This week in water starts (if you’re thinking narratively), or maybe concludes (if you’re stuck on chronology), on the shore when a screening of the short documentary film Nomads: Wandering Women of the Whitewater Tribe ambles into town on Thursday, Aug. 3, at 7 PM at Pipestone Mountaineering, 129 W. Front St. The film tells the tale of three females of the froth who travel to Africa for expeditions on the Zambezi and White Nile rivers. While there, they decide to help out a Ugandan village with some ideas for battling malaria and other development projects. So, in addition to delivering some thrills, the film should make you feel warm and fuzzy inside—that, and the free beer organizers are including in the $5 admission fee.
Speaking of feeling warm, the water sure seems that way, and Montana Fish, Wildlife & Parks affirms it. That means as of Thursday, July 27, fishing on the Little Blackfoot and Clark Fork rivers is restricted, so you best not cast a fly from noon to midnight until Sept. 15, or whenever water temperatures allow it again. So head for higher ground or just find something else to do with yourself outside.
One of those things you won’t be doing is smoking anywhere in any of Missoula’s open space properties, as the city has imposed Stage 1 fire restrictions around town, including on Mount Jumbo, Mount Sentinel, the North Hills and Greenough Park, as well as anywhere else there’s enough cured grass and tinder to turn into a wildfire. Technically, you could probably still light up if you were sitting in the middle of a creek, since the rule exempts smoking that occurs in a 3-foot circle clear of any flammable material. But this could also be just another excuse to quit. I mean, I’m no nag, but isn’t the air you’re breathing warm enough already?
In other news of what some will surely characterize as paternalism, Glacier National Park has closed Morning Star and Oldman campgrounds in order to recondition some grizzly bears who have apparently learned that people in the park aren’t supposed to pack heat but they do pack some tasty vittles. So factor those closures into your travel plans when you head north.

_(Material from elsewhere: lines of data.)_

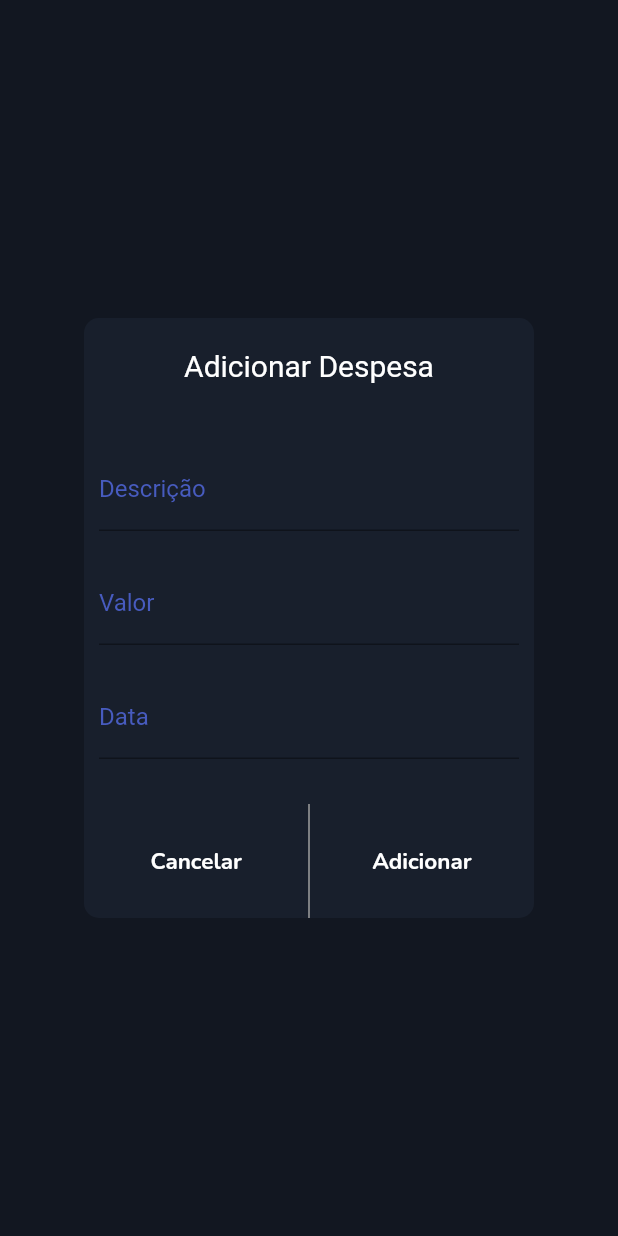
After one commit to lucastsan/pocket_finances, a Flutter app: the CurrentExpensesPage screen opened directly, after a tap on the "add" icon, on a phone screen of 412 x 824 dp. The commit adds this screen. Run offline on Flutter 3.47's test engine with Material 2 defaults, Android fonts, the phone set to English and light mode, and no system bars; our stand-ins replace google_fonts, percent_indicator, shared_preferences; accounts and stored records are empty.

Commit message:
expenses popup and tabbar update

```diff
--- a/lib/components/Tab_bar.dart
+++ b/lib/components/Tab_bar.dart
@@ -10,10 +10,10 @@ TabBar buildTabBar() {
         labelText: 'Página Principal',
       ),
       TabBarBox(
-        labelText: 'Despesas Fixas',
+        labelText: 'Despesas',
       ),
       TabBarBox(
-        labelText: 'Despesas',
+        labelText: 'Despesas Fixas',
       ),
     ],
     indicatorSize: TabBarIndicatorSize.label,
--- a/lib/main.dart
+++ b/lib/main.dart
@@ -22,6 +22,13 @@ class MyApp extends StatelessWidget {
         highlightColor: Colors.transparent,
         splashColor: Colors.transparent,
         indicatorColor: kSelectionColor,
+        floatingActionButtonTheme: FloatingActionButtonThemeData(
+          backgroundColor: Color(0xFF475BBF),
+          foregroundColor: Colors.white,
+        ),
+        colorScheme: ColorScheme.fromSwatch(
+          accentColor: Color(0x70475BBF),
+        ),
         inputDecorationTheme: InputDecorationTheme(
           labelStyle: TextStyle(color: kSelectionColor),
           focusedBorder: OutlineInputBorder(
--- /dev/null
+++ b/lib/screens/add_current_expenses.dart
@@ -0,0 +1,126 @@
+import 'package:flutter/material.dart';
+import 'package:pocket_finances/components/main_card.dart';
+import 'package:pocket_finances/constants.dart';
+
+class AddCurrentExpenses extends StatelessWidget {
+  const AddCurrentExpenses({Key? key, required this.heroTag}) : super(key: key);
+
+  final String heroTag;
+
+  @override
+  Widget build(BuildContext context) {
+    return Center(
+      child: Hero(
+        flightShuttleBuilder: (BuildContext flightContext,
+            Animation<double> animation,
+            HeroFlightDirection flightDirection,
+            BuildContext fromHeroContext,
+            BuildContext toHeroContext) {
+          final Hero hero = (flightDirection == HeroFlightDirection.pop
+              ? fromHeroContext.widget
+              : toHeroContext.widget) as Hero;
+          return FadeTransition(
+            opacity: animation.drive(
+              Tween<double>(begin: 0.0, end: 1.0).chain(
+                CurveTween(
+                  curve: Interval(0.0, 1.0),
+                ),
+              ),
+            ),
+            child: hero.child,
+          );
+        },
+        tag: heroTag,
+        child: Material(
+          type: MaterialType.transparency,
+          child: MainCard(
+            backgroundColor: kbackgroundColor,
+            cardChild: Container(
+              width: 300,
+              height: 400,
+              child: Column(
+                mainAxisAlignment: MainAxisAlignment.spaceEvenly,
+                crossAxisAlignment: CrossAxisAlignment.center,
+                children: [
+                  Expanded(
+                    child: Padding(
+                      padding: const EdgeInsets.all(20.0),
+                      child: Text(
+                        'Adicionar Despesa',
+                        style: kBalanceValueStyle,
+                        textAlign: TextAlign.center,
+                      ),
+                    ),
+                  ),
+                  Expanded(
+                    child: Padding(
+                      padding: const EdgeInsets.all(10.0),
+                      child: TextFormField(
+                        decoration: InputDecoration(labelText: 'Descrição'),
+                      ),
+                    ),
+                  ),
+                  Expanded(
+                    child: Padding(
+                      padding: const EdgeInsets.all(10.0),
+                      child: TextFormField(
+                        decoration: InputDecoration(
+                          labelText: 'Valor',
+                        ),
+                        keyboardType: TextInputType.number,
+                      ),
+                    ),
+                  ),
+                  Expanded(
+                    child: Padding(
+                      padding: const EdgeInsets.all(10.0),
+                      child: TextFormField(
+                        decoration: InputDecoration(labelText: 'Data'),
+                      ),
+                    ),
+                  ),
+                  SizedBox(
+                    height: 20,
+                  ),
+                  Expanded(
+                    child: Row(
+                      mainAxisAlignment: MainAxisAlignment.spaceEvenly,
+                      children: [
+                        Expanded(
+                          child: MaterialButton(
+                            highlightColor: kHighlightColor,
+                            height: double.infinity,
+                            child: Text('Cancelar', style: kValuesStyle),
+                            onPressed: () {
+                              Navigator.pop(context, false);
+                            },
+                          ),
+                        ),
+                        Container(
+                          width: 1,
+                          height: double.infinity,
+                          color: Colors.grey,
+                        ),
+                        Expanded(
+                          child: MaterialButton(
+                            highlightColor: kHighlightColor,
+                            height: double.infinity,
+                            child: Text(
+                              'Adicionar',
+                              style: kValuesStyle,
+                            ),
+                            onPressed: () {},
+                          ),
+                        ),
+                      ],
+                    ),
+                  ),
+                ],
+              ),
+            ),
+          ),
+        ),
+      ),
+    );
+  }
+}
--- /dev/null
+++ b/lib/screens/current_expenses.dart
@@ -0,0 +1,38 @@
+import 'package:flutter/material.dart';
+import 'package:pocket_finances/components/hero_dialog_route.dart';
+import 'package:pocket_finances/screens/add_current_expenses.dart';
+
+class CurrentExpensesPage extends StatefulWidget {
+  const CurrentExpensesPage({Key? key}) : super(key: key);
+
+  @override
+  _CurrentExpensesPageState createState() => _CurrentExpensesPageState();
+}
+
+class _CurrentExpensesPageState extends State<CurrentExpensesPage> {
+  String heroTag = 'add-current-expense';
+
+  @override
+  Widget build(BuildContext context) {
+    return Scaffold(
+      body: Container(
+        child: ListView(),
+      ),
+      floatingActionButton: FloatingActionButton(
+        heroTag: heroTag,
+        onPressed: () {
+          Navigator.of(context).push(HeroDialogRoute(builder: (context) {
+            return AddCurrentExpenses(heroTag: heroTag);
+          }));
+        },
+        child: Material(
+          type: MaterialType.transparency,
+          child: Icon(
+            Icons.add,
+            size: 30.0,
+          ),
+        ),
+      ),
+    );
+  }
+}
--- /dev/null
+++ b/lib/screens/fixed_expenses.dart
@@ -0,0 +1,15 @@
+import 'package:flutter/material.dart';
+
+class FixedExpensesPage extends StatefulWidget {
+  const FixedExpensesPage({Key? key}) : super(key: key);
+
+  @override
+  _FixedExpensesPageState createState() => _FixedExpensesPageState();
+}
+
+class _FixedExpensesPageState extends State<FixedExpensesPage> {
+  @override
+  Widget build(BuildContext context) {
+    return Container();
+  }
+}
--- a/lib/screens/home_page.dart
+++ b/lib/screens/home_page.dart
@@ -24,7 +24,6 @@ class _HomePageState extends State<HomePage> {
     super.initState();
     checkPreferences().whenComplete(() {
       initValues();
-      setState(() {});
     });
   }
 
@@ -93,6 +92,7 @@ class _HomePageState extends State<HomePage> {
                     .push(HeroDialogRoute(builder: (context) {
                   return IncomesChangePopup(
                     heroTag: incomesTag,
+                    incomesValue: incomes,
                   );
                 }));
                 if (result) {
--- a/lib/screens/incomes_change_popup.dart
+++ b/lib/screens/incomes_change_popup.dart
@@ -5,10 +5,13 @@ import 'package:pocket_finances/components/shared_preferences_actions.dart';
 import 'package:pocket_finances/constants.dart';
 
 class IncomesChangePopup extends StatelessWidget {
-  IncomesChangePopup({Key? key, required this.heroTag}) : super(key: key);
+  IncomesChangePopup(
+      {Key? key, required this.heroTag, required this.incomesValue})
+      : super(key: key);
 
   final String heroTag;
   final TextEditingController _incomesInputController = TextEditingController();
+  final double incomesValue;
 
   @override
   Widget build(BuildContext context) {
@@ -39,7 +42,7 @@ class IncomesChangePopup extends StatelessWidget {
                       Expanded(
                         child: Padding(
                           padding: const EdgeInsets.symmetric(horizontal: 8.0),
-                          child: TextField(
+                          child: TextFormField(
                             controller: _incomesInputController,
                             keyboardType:
                                 TextInputType.numberWithOptions(decimal: true),
--- a/lib/screens/main_page.dart
+++ b/lib/screens/main_page.dart
@@ -1,6 +1,8 @@
 import 'package:flutter/material.dart';
 import 'package:pocket_finances/components/Tab_bar.dart';
 import 'package:pocket_finances/constants.dart';
+import 'package:pocket_finances/screens/current_expenses.dart';
+import 'package:pocket_finances/screens/fixed_expenses.dart';
 import 'package:pocket_finances/screens/home_page.dart';
 
 class MainPage extends StatelessWidget {
@@ -21,7 +23,13 @@ class MainPage extends StatelessWidget {
           elevation: 0,
           bottom: buildTabBar(),
         ),
-        body: HomePage(),
+        body: TabBarView(
+          children: [
+            HomePage(),
+            CurrentExpensesPage(),
+            FixedExpensesPage(),
+          ],
+        ),
       ),
     );
   }
```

But rather than head to Glacier this weekend, I would encourage you to go to the Blackfoot on Saturday for Blackfoot River Cleanup Day, an opportunity to walk, wade, float or snorkel along the river you said was your favorite during last year’s Best of Missoula and pick up what others are leaving behind. Show up for the cleanup at 3898 Rainbow Bend Dr., located off Hwy. 200 between mile markers eight and nine, at 9 AM on Saturday, July 29, and stick around for the afternoon barbecue, scheduled from 1 to 4 PM. Call 244-5442 if you need more information.
If a couple hours of river cleanup isn’t going to get you caught up on your community service, try joining the Bob Marshall Foundation for an overnight trip into the Great Bear Wilderness lasting from Saturday, July 29, to Sunday, July 30, that’s purposed with restoring a campsite at Elk Lake. Call 863-5411 to get your restoration on.
Should you happen to be in the Bitterroot instead of up by the Blackfoot or in the neighborhood of the Great Bear this weekend, and you prefer biking to picking up trash or rectifying that which man has sullied, Mountain High has something for you, too. Saturday, July 29, there’s a free course called “Introduction to Off-Road Biking” convening at the Coyote Coulee Trailhead, located north of Darby, at 9 AM. The event comes to you courtesy of the Bitterroot National Forest, which is interested in getting you active and enjoying the outdoors. To learn more about the biking class or the general premise, call 375-0956.
Once you’ve got the basics down, you can join a pack of bikers from the Canyons Athletic Club for a regular old ride departing from the Coyote Coulee Trailhead that takes place from 4 to 6 PM on Tuesday, Aug. 1. If you want to carpool from Hamilton, give a call to 363-1555 and let them know you’re coming.
Also, it would be polite to tell them whether you’re coming in any case, and if there’s anything I value, it’s propriety and manners. Obviously.